/ Author: CLAC Staff
/ Categories: News /
1762 Rate this article:
5.0

Ontario Healthcare Crisis: Action Needed Now

CLAC’s January 2020 submission to the provincial government and the Ontario Health Care Coalition’s recent study highlight similar issues and solutions. There’s a critical shortage of PSWs and the problem is only going to get worse.

Cambridge, ON—Numerous studies and submissions from different groups all point to the same thing: there’s a serious crisis in long term care in Ontario, and something needs to be done about it.

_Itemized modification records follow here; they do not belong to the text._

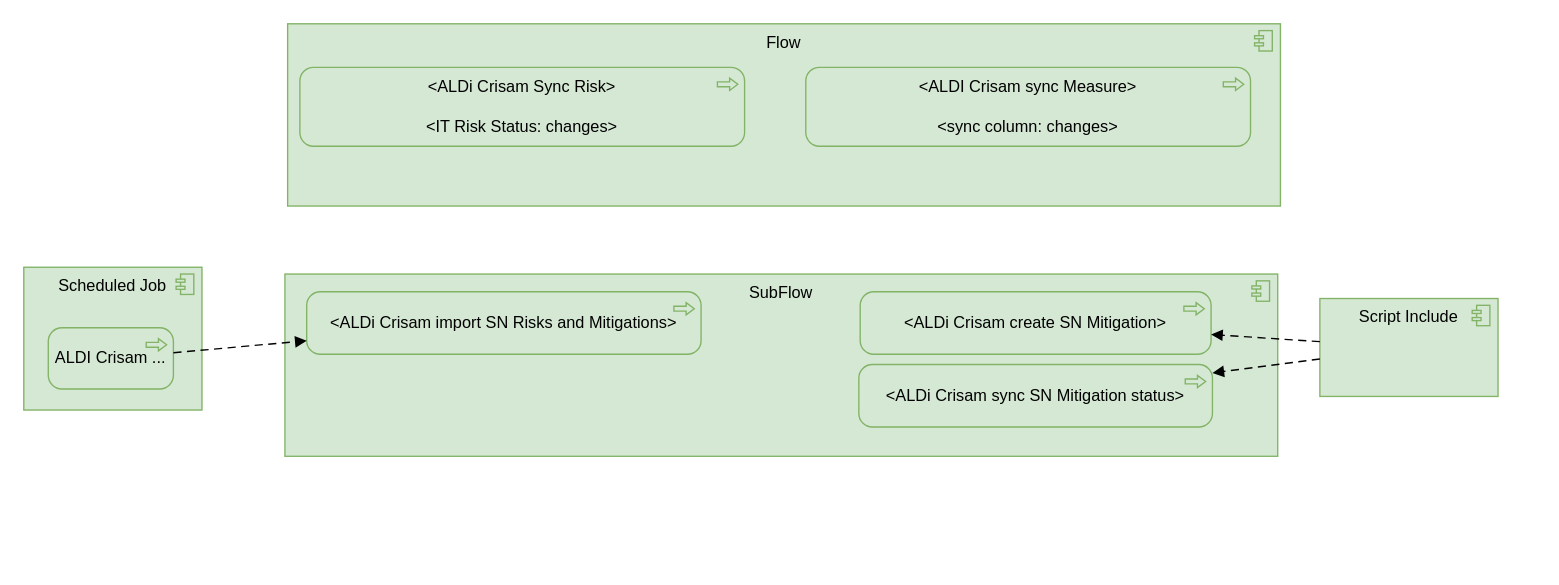
The draw.io diagram page "FlowDesigner" (23 of 23) of AldiCrisam.drawio in algimas/tmp, before the edit. Source tidied: cells renumbered, new cells numbered last; positions are measured from the earlier drawing's top-left corner, leaving out a move shared by most shapes. Both pictures are drawn from the tidied source at 136%, with x=0, y=0 at pixel (23, 23).
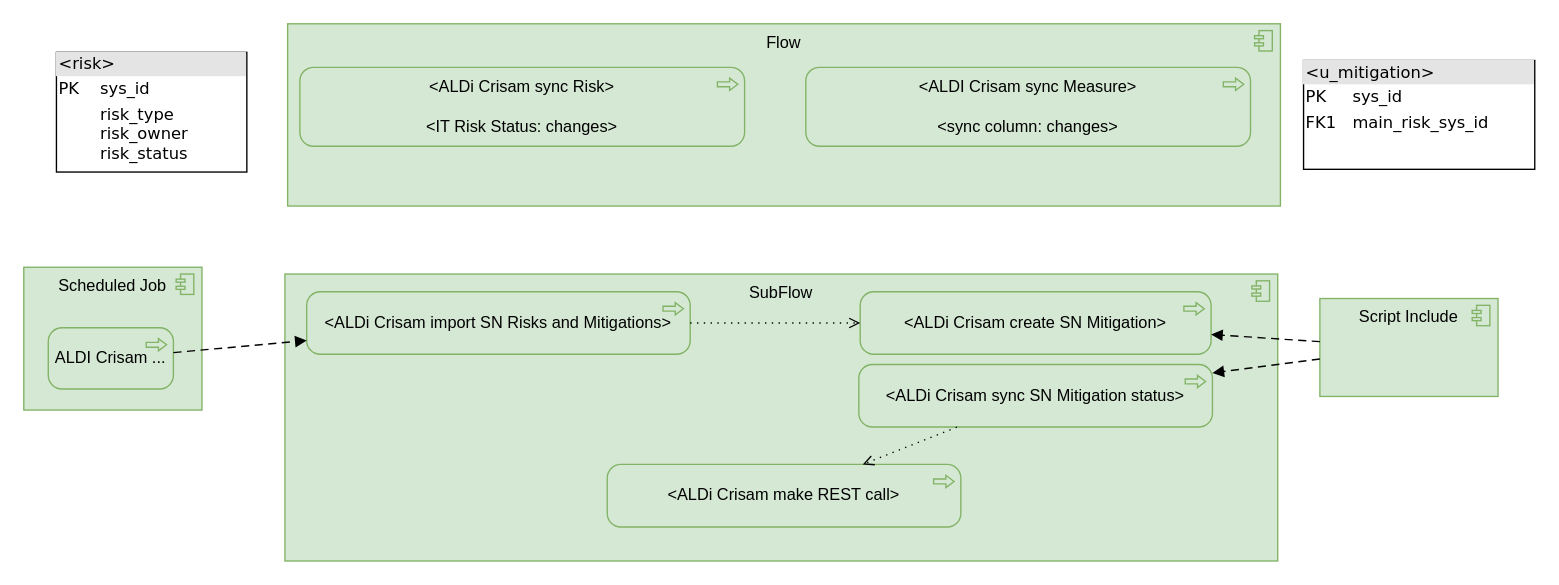
The same page after the edit.

Diff of the diagram source:
```diff
@@
 <mxGraphModel>
   <root>
     <mxCell id="0" />
     <mxCell id="1" parent="0" />
     <mxCell id="2" value="Flow" style="html=1;whiteSpace=wrap;fillColor=#d5e8d4;shape=mxgraph.archimate3.application;appType=comp;archiType=square;strokeColor=#82b366;verticalAlign=top;" parent="1" vertex="1">
       <mxGeometry x="194" width="730" height="134" as="geometry" />
     </mxCell>
-    <mxCell id="3" value="&amp;lt;ALDi Crisam Sync Risk&amp;gt;&lt;br&gt;&lt;br style=&quot;border-color: var(--border-color);&quot;&gt;&amp;lt;IT Risk Status: changes&amp;gt;" style="html=1;whiteSpace=wrap;fillColor=#d5e8d4;shape=mxgraph.archimate3.application;appType=proc;archiType=rounded;strokeColor=#82b366;" parent="1" vertex="1">
+    <mxCell id="3" value="&amp;lt;ALDi Crisam sync Risk&amp;gt;&lt;br&gt;&lt;br style=&quot;border-color: var(--border-color);&quot;&gt;&amp;lt;IT Risk Status: changes&amp;gt;" style="html=1;whiteSpace=wrap;fillColor=#d5e8d4;shape=mxgraph.archimate3.application;appType=proc;archiType=rounded;strokeColor=#82b366;" parent="1" vertex="1">
       <mxGeometry x="203" y="32" width="327" height="58" as="geometry" />
     </mxCell>
     <mxCell id="4" value="&amp;lt;ALDI Crisam sync Measure&amp;gt;&lt;br&gt;&lt;br style=&quot;border-color: var(--border-color);&quot;&gt;&amp;lt;sync column: changes&amp;gt;" style="html=1;whiteSpace=wrap;fillColor=#d5e8d4;shape=mxgraph.archimate3.application;appType=proc;archiType=rounded;strokeColor=#82b366;" parent="1" vertex="1">
       <mxGeometry x="575" y="32" width="327" height="58" as="geometry" />
     </mxCell>
     <mxCell id="5" value="Scheduled Job" style="html=1;whiteSpace=wrap;fillColor=#d5e8d4;shape=mxgraph.archimate3.application;appType=comp;archiType=square;strokeColor=#82b366;verticalAlign=top;" parent="1" vertex="1">
       <mxGeometry y="179" width="131" height="105" as="geometry" />
     </mxCell>
     <mxCell id="6" value="ALDI Crisam ..." style="html=1;outlineConnect=0;whiteSpace=wrap;fillColor=#d5e8d4;shape=mxgraph.archimate3.application;appType=proc;archiType=rounded;strokeColor=#82b366;" parent="1" vertex="1">
       <mxGeometry x="18" y="223.5" width="92" height="45" as="geometry" />
     </mxCell>
     <mxCell id="7" value="SubFlow" style="html=1;whiteSpace=wrap;fillColor=#d5e8d4;shape=mxgraph.archimate3.application;appType=comp;archiType=square;strokeColor=#82b366;verticalAlign=top;" parent="1" vertex="1">
-      <mxGeometry x="192" y="184" width="730" height="134" as="geometry" />
+      <mxGeometry x="192" y="184" width="730" height="211" as="geometry" />
     </mxCell>
     <mxCell id="8" value="&amp;lt;ALDi Crisam import SN Risks and Mitigations&amp;gt;" style="html=1;outlineConnect=0;whiteSpace=wrap;fillColor=#d5e8d4;shape=mxgraph.archimate3.application;appType=proc;archiType=rounded;strokeColor=#82b366;" parent="1" vertex="1">
-      <mxGeometry x="208" y="197" width="290" height="46" as="geometry" />
+      <mxGeometry x="208" y="197" width="282" height="46" as="geometry" />
     </mxCell>
     <mxCell id="9" style="html=1;endArrow=block;dashed=1;elbow=vertical;endFill=1;dashPattern=6 4;rounded=0;fontSize=12;" parent="1" edge="1" source="6" target="8">
       <mxGeometry relative="1" as="geometry" />
     </mxCell>
     <mxCell id="10" value="&amp;lt;ALDi Crisam create SN Mitigation&amp;gt;" style="html=1;outlineConnect=0;whiteSpace=wrap;fillColor=#d5e8d4;shape=mxgraph.archimate3.application;appType=proc;archiType=rounded;strokeColor=#82b366;" parent="1" vertex="1">
       <mxGeometry x="615" y="197" width="258" height="46" as="geometry" />
     </mxCell>
     <mxCell id="11" value="Script Include" style="html=1;outlineConnect=0;whiteSpace=wrap;fillColor=#d5e8d4;shape=mxgraph.archimate3.application;appType=comp;archiType=square;strokeColor=#82b366;verticalAlign=top;" parent="1" vertex="1">
       <mxGeometry x="953" y="202" width="131" height="72" as="geometry" />
     </mxCell>
     <mxCell id="12" style="html=1;endArrow=block;dashed=1;elbow=vertical;endFill=1;dashPattern=6 4;rounded=0;fontSize=12;" parent="1" edge="1" source="11" target="10">
       <mxGeometry relative="1" as="geometry" />
     </mxCell>
     <mxCell id="13" value="&amp;lt;ALDi Crisam sync SN Mitigation status&amp;gt;" style="html=1;outlineConnect=0;whiteSpace=wrap;fillColor=#d5e8d4;shape=mxgraph.archimate3.application;appType=proc;archiType=rounded;strokeColor=#82b366;" parent="1" vertex="1">
       <mxGeometry x="614" y="250.5" width="260" height="46" as="geometry" />
     </mxCell>
     <mxCell id="14" style="html=1;endArrow=block;dashed=1;elbow=vertical;endFill=1;dashPattern=6 4;rounded=0;fontSize=12;" parent="1" edge="1" source="11" target="13">
       <mxGeometry relative="1" as="geometry" />
     </mxCell>
+    <mxCell id="15" value="&lt;div style=&quot;box-sizing: border-box ; width: 100% ; background: #e4e4e4 ; padding: 2px&quot;&gt;&amp;lt;risk&amp;gt;&lt;/div&gt;&lt;table style=&quot;width: 100% ; font-size: 1em&quot; cellpadding=&quot;2&quot; cellspacing=&quot;0&quot;&gt;&lt;tbody&gt;&lt;tr&gt;&lt;td&gt;PK&lt;/td&gt;&lt;td&gt;sys_id&lt;/td&gt;&lt;/tr&gt;&lt;tr&gt;&lt;td&gt;&lt;br&gt;&lt;/td&gt;&lt;td&gt;risk_type&lt;br&gt;risk_owner&lt;br&gt;risk_status&lt;/td&gt;&lt;/tr&gt;&lt;tr&gt;&lt;td&gt;&lt;/td&gt;&lt;td&gt;&lt;br&gt;&lt;/td&gt;&lt;/tr&gt;&lt;tr&gt;&lt;td&gt;&lt;br&gt;&lt;/td&gt;&lt;td&gt;&lt;/td&gt;&lt;/tr&gt;&lt;/tbody&gt;&lt;/table&gt;" style="verticalAlign=top;align=left;overflow=fill;html=1;rounded=0;shadow=0;comic=0;labelBackgroundColor=none;strokeWidth=1;fontFamily=Verdana;fontSize=12;" parent="1" vertex="1">
+      <mxGeometry x="24" y="21" width="140" height="88" as="geometry" />
+    </mxCell>
+    <mxCell id="16" value="&lt;div style=&quot;box-sizing: border-box ; width: 100% ; background: #e4e4e4 ; padding: 2px&quot;&gt;&amp;lt;u_mitigation&amp;gt;&lt;/div&gt;&lt;table style=&quot;width: 100% ; font-size: 1em&quot; cellpadding=&quot;2&quot; cellspacing=&quot;0&quot;&gt;&lt;tbody&gt;&lt;tr&gt;&lt;td&gt;PK&lt;/td&gt;&lt;td&gt;sys_id&lt;/td&gt;&lt;/tr&gt;&lt;tr&gt;&lt;td&gt;FK1&lt;/td&gt;&lt;td&gt;main_risk_sys_id&lt;br&gt;&lt;/td&gt;&lt;/tr&gt;&lt;tr&gt;&lt;td&gt;&lt;br&gt;&lt;/td&gt;&lt;td&gt;&lt;br&gt;&lt;/td&gt;&lt;/tr&gt;&lt;/tbody&gt;&lt;/table&gt;" style="verticalAlign=top;align=left;overflow=fill;html=1;rounded=0;shadow=0;comic=0;labelBackgroundColor=none;strokeWidth=1;fontFamily=Verdana;fontSize=12;" parent="1" vertex="1">
+      <mxGeometry x="941" y="27" width="170" height="80" as="geometry" />
+    </mxCell>
+    <mxCell id="17" value="&amp;lt;ALDi Crisam make REST call&amp;gt;" style="html=1;outlineConnect=0;whiteSpace=wrap;fillColor=#d5e8d4;shape=mxgraph.archimate3.application;appType=proc;archiType=rounded;strokeColor=#82b366;" parent="1" vertex="1">
+      <mxGeometry x="429" y="324" width="260" height="46" as="geometry" />
+    </mxCell>
+    <mxCell id="18" style="html=1;endArrow=open;elbow=vertical;endFill=0;dashed=1;dashPattern=1 4;rounded=0;fillColor=#00b9f2;" parent="1" edge="1" source="8" target="10">
+      <mxGeometry relative="1" as="geometry" />
+    </mxCell>
+    <mxCell id="19" style="html=1;endArrow=open;elbow=vertical;endFill=0;dashed=1;dashPattern=1 4;rounded=0;fillColor=#00b9f2;" parent="1" edge="1" source="13" target="17">
+      <mxGeometry relative="1" as="geometry" />
+    </mxCell>
   </root>
 </mxGraphModel>
```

CLAC’s January 2020 submission to the provincial government and the Ontario Health Care Coalition’s recent study highlight similar issues and solutions. There’s a critical shortage of personal support workers (PSWs) and the problem is only going to get worse. “With the number of people needing care growing, and the type of care needed more acute, more workers are desperately needed,” says CLAC’s Ontario Director Ian DeWaard. “But with poor wages, minimal wage increases, demanding work, and almost daily abuse associated with that work, it’s a profession that is likely to see its numbers continue to dwindle rather than grow.”

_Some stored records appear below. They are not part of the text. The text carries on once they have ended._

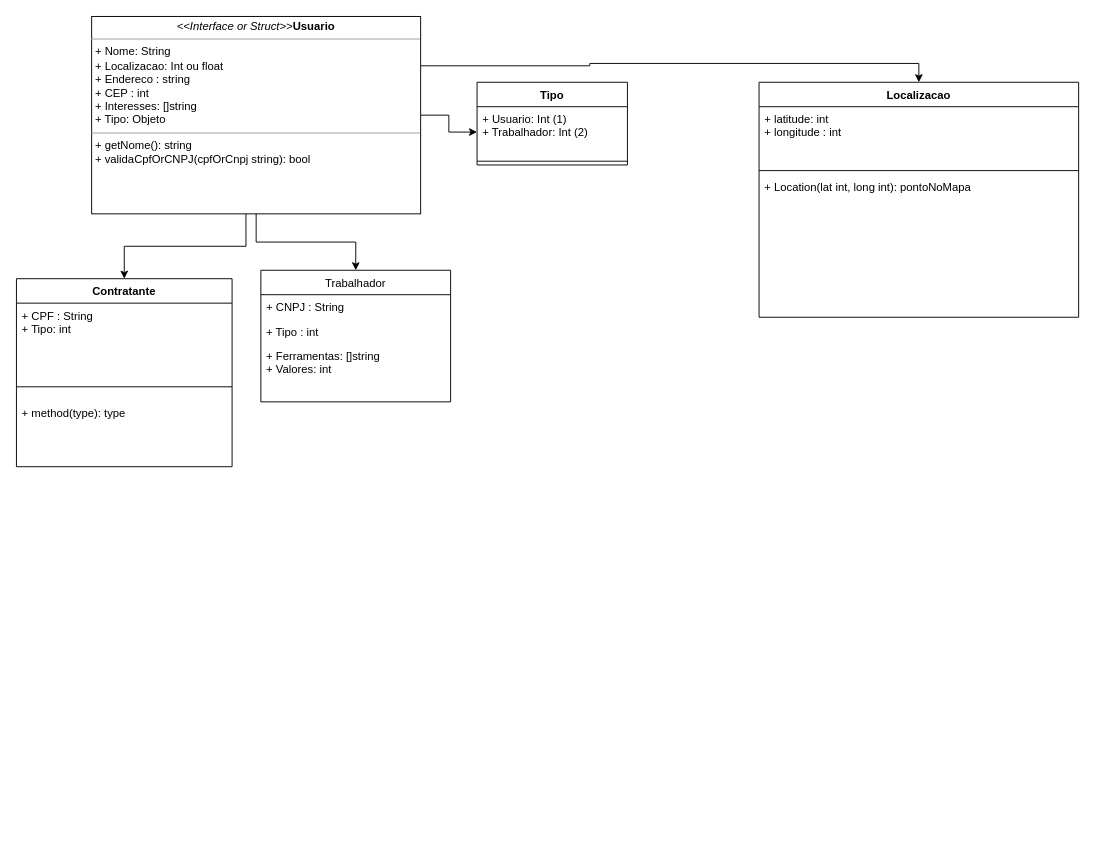
This is emprestaai.drawio from bbwithpointers/emprestaai, a draw.io file, before an edit. Source tidied: cells renumbered, new cells numbered last; positions are measured from the earlier drawing's top-left corner, leaving out a move shared by most shapes. Both pictures are drawn from the tidied source at 94%, with x=0, y=0 at pixel (16, 16).
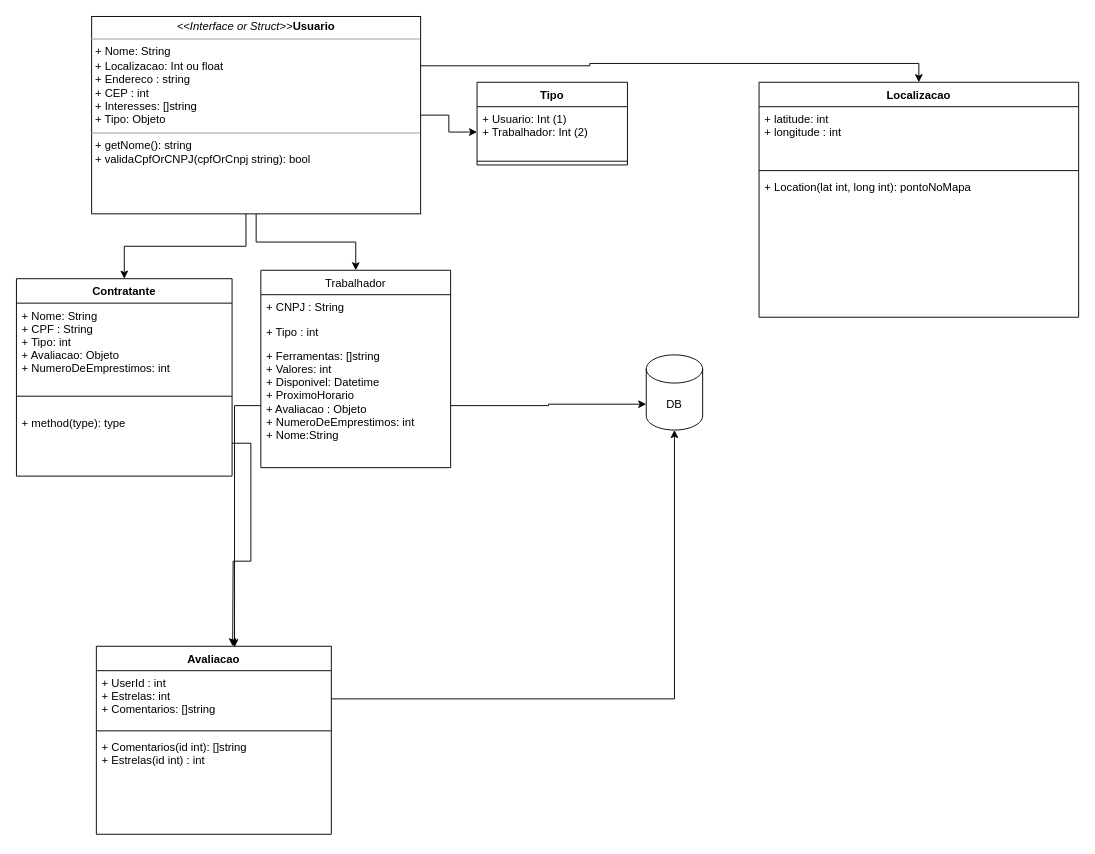
Above is the later version.

The edit, as a diff of the source:
```diff
@@
     <mxCell id="2" value="Contratante" style="swimlane;fontStyle=1;align=center;verticalAlign=top;horizontal=1;startSize=26;" parent="1" vertex="1">
-      <mxGeometry y="279" width="229.4" height="200" as="geometry" />
+      <mxGeometry y="279" width="229.4" height="210" as="geometry" />
     </mxCell>
-    <mxCell id="3" value="+ CPF : String&#10;+ Tipo: int " style="text;strokeColor=none;fillColor=none;align=left;verticalAlign=top;spacingLeft=4;spacingRight=4;overflow=hidden;" parent="2" vertex="1">
-      <mxGeometry y="26" width="229.4" height="74" as="geometry" />
+    <mxCell id="3" value="+ Nome: String&#10;+ CPF : String&#10;+ Tipo: int &#10;+ Avaliacao: Objeto&#10;+ NumeroDeEmprestimos: int" style="text;strokeColor=none;fillColor=none;align=left;verticalAlign=top;spacingLeft=4;spacingRight=4;overflow=hidden;" parent="2" vertex="1">
+      <mxGeometry y="26" width="229.4" height="84" as="geometry" />
     </mxCell>
     <mxCell id="4" style="line;strokeWidth=1;fillColor=none;align=left;verticalAlign=middle;spacingTop=-1;spacingLeft=3;spacingRight=3;labelPosition=right;" parent="2" vertex="1">
-      <mxGeometry y="100" width="229.4" height="30" as="geometry" />
+      <mxGeometry y="110" width="229.4" height="30" as="geometry" />
     </mxCell>
     <mxCell id="5" value="+ method(type): type" style="text;strokeColor=none;fillColor=none;align=left;verticalAlign=top;spacingLeft=4;spacingRight=4;overflow=hidden;points=[[0,0.5],[1,0.5]];portConstraint=eastwest;" parent="2" vertex="1">
-      <mxGeometry y="130" width="229.4" height="70" as="geometry" />
+      <mxGeometry y="140" width="229.4" height="70" as="geometry" />
     </mxCell>
     <mxCell id="6" value="Trabalhador" style="swimlane;fontStyle=0;horizontal=1;startSize=26;fillColor=none;" parent="1" vertex="1">
-      <mxGeometry x="260" y="270" width="201.9" height="140" as="geometry" />
+      <mxGeometry x="260" y="270" width="201.9" height="210" as="geometry" />
     </mxCell>
@@
-    <mxCell id="9" value="+ Ferramentas: []string&#10;+ Valores: int &#10;&#10;" style="text;strokeColor=none;fillColor=none;align=left;verticalAlign=top;spacingLeft=4;spacingRight=4;overflow=hidden;points=[[0,0.5],[1,0.5]];portConstraint=eastwest;" parent="6" vertex="1">
-      <mxGeometry y="78" width="201.9" height="62" as="geometry" />
+    <mxCell id="9" value="+ Ferramentas: []string&#10;+ Valores: int &#10;+ Disponivel: Datetime&#10;+ ProximoHorario&#10;+ Avaliacao : Objeto&#10;+ NumeroDeEmprestimos: int&#10;+ Nome:String&#10;&#10;&#10;&#10;" style="text;strokeColor=none;fillColor=none;align=left;verticalAlign=top;spacingLeft=4;spacingRight=4;overflow=hidden;points=[[0,0.5],[1,0.5]];portConstraint=eastwest;" parent="6" vertex="1">
+      <mxGeometry y="78" width="201.9" height="132" as="geometry" />
     </mxCell>
@@
+    <mxCell id="22" value="Avaliacao" style="swimlane;fontStyle=1;align=center;verticalAlign=top;horizontal=1;startSize=26;" parent="1" vertex="1">
+      <mxGeometry x="85" y="670" width="250" height="200" as="geometry" />
+    </mxCell>
+    <mxCell id="23" value="+ UserId : int&#10;+ Estrelas: int&#10;+ Comentarios: []string&#10;" style="text;strokeColor=none;fillColor=none;align=left;verticalAlign=top;spacingLeft=4;spacingRight=4;overflow=hidden;points=[[0,0.5],[1,0.5]];portConstraint=eastwest;" parent="22" vertex="1">
+      <mxGeometry y="26" width="250" height="60" as="geometry" />
+    </mxCell>
+    <mxCell id="24" style="line;strokeWidth=1;fillColor=none;align=left;verticalAlign=middle;spacingTop=-1;spacingLeft=3;spacingRight=3;labelPosition=right;" parent="22" vertex="1">
+      <mxGeometry y="86" width="250" height="8" as="geometry" />
+    </mxCell>
+    <mxCell id="25" value="+ Comentarios(id int): []string&#10;+ Estrelas(id int) : int&#10;" style="text;strokeColor=none;fillColor=none;align=left;verticalAlign=top;spacingLeft=4;spacingRight=4;overflow=hidden;" parent="22" vertex="1">
+      <mxGeometry y="94" width="250" height="106" as="geometry" />
+    </mxCell>
+    <mxCell id="26" style="edgeStyle=orthogonalEdgeStyle;rounded=0;jettySize=auto;html=1;entryX=0.588;entryY=0.005;entryDx=0;entryDy=0;entryPerimeter=0;" parent="1" edge="1" source="9" target="22">
+      <mxGeometry relative="1" as="geometry" />
+    </mxCell>
+    <mxCell id="27" style="edgeStyle=orthogonalEdgeStyle;rounded=0;jettySize=auto;html=1;" parent="1" edge="1" source="5">
+      <mxGeometry relative="1" as="geometry">
+        <mxPoint x="230" y="670" as="targetPoint" />
+      </mxGeometry>
+    </mxCell>
+    <mxCell id="28" value="DB" style="shape=cylinder3;whiteSpace=wrap;html=1;boundedLbl=1;backgroundOutline=1;size=15;" parent="1" vertex="1">
+      <mxGeometry x="670" y="360" width="60" height="80" as="geometry" />
+    </mxCell>
+    <mxCell id="29" style="edgeStyle=orthogonalEdgeStyle;rounded=0;jettySize=auto;html=1;entryX=0;entryY=0;entryDx=0;entryDy=52.5;entryPerimeter=0;" parent="1" edge="1" source="9" target="28">
+      <mxGeometry relative="1" as="geometry" />
+    </mxCell>
+    <mxCell id="30" style="edgeStyle=orthogonalEdgeStyle;rounded=0;jettySize=auto;html=1;entryX=0.5;entryY=1;entryDx=0;entryDy=0;entryPerimeter=0;" parent="1" edge="1" source="23" target="28">
+      <mxGeometry relative="1" as="geometry" />
+    </mxCell>
```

CLAC’s submission notes that without a solution to funding and staffing shortages in long term care, the government will struggle to fulfil its commitment to end hallway healthcare. Operators of these facilities are already unable to attract and retain qualified staff, and this is in advance of any of the 15,000 new beds that have been promised.

CLAC makes the following recommendations for long term care:

  1. Reduce redundant and unnecessary data collection and develop policies that require documentation by exception (for front-line caregivers) that limits daily charting to exceptional behaviours and activities. The mandate should be to reduce red tape and redirect the time saved to enhance resident care and health outcomes.
  2. Introduce a regulation that would require long term care homes to provide technology to front-line workers that enables the optimal use of electronic charting systems and provide funding for same.
  3. Mandate four hours of daily hands-on care per resident in long term care facilities across the province, and provide the funding to support it.
  4. Convene a multistakeholder group with a mandate to determine what factors are impacting attraction and retention of workers in this sector and to develop strategies, practices, and policies that will attend to these challenges.
  5. Increase the number of long term care beds to meet current and future long term care needs.
  6. Eliminate the one percent cap on wages for workers at not-for-profit homes within the long term care sector.
  7. Introduce PSW wage enhancement funding.

CLAC has long had its fingers on the pulse of problems in long term care. In late 2019, we commissioned a report by Cardus on the issues in Ontario’s long term care system. In a 2019 submission to the government, we noted that wage rates have fallen by just over six percent over the past 10 years for 83 percent of PSWs in Ontario long term care homes, and encouraged the government to avoid a one-size-fits-all strategy regarding its proposal to use legislated caps on allowable compensation increases.

Previous Article Gedco Employees Give Unanimous Support for New Contract
Next Article Who’s Afraid of Robots? Not Canadians
Print

Theme picker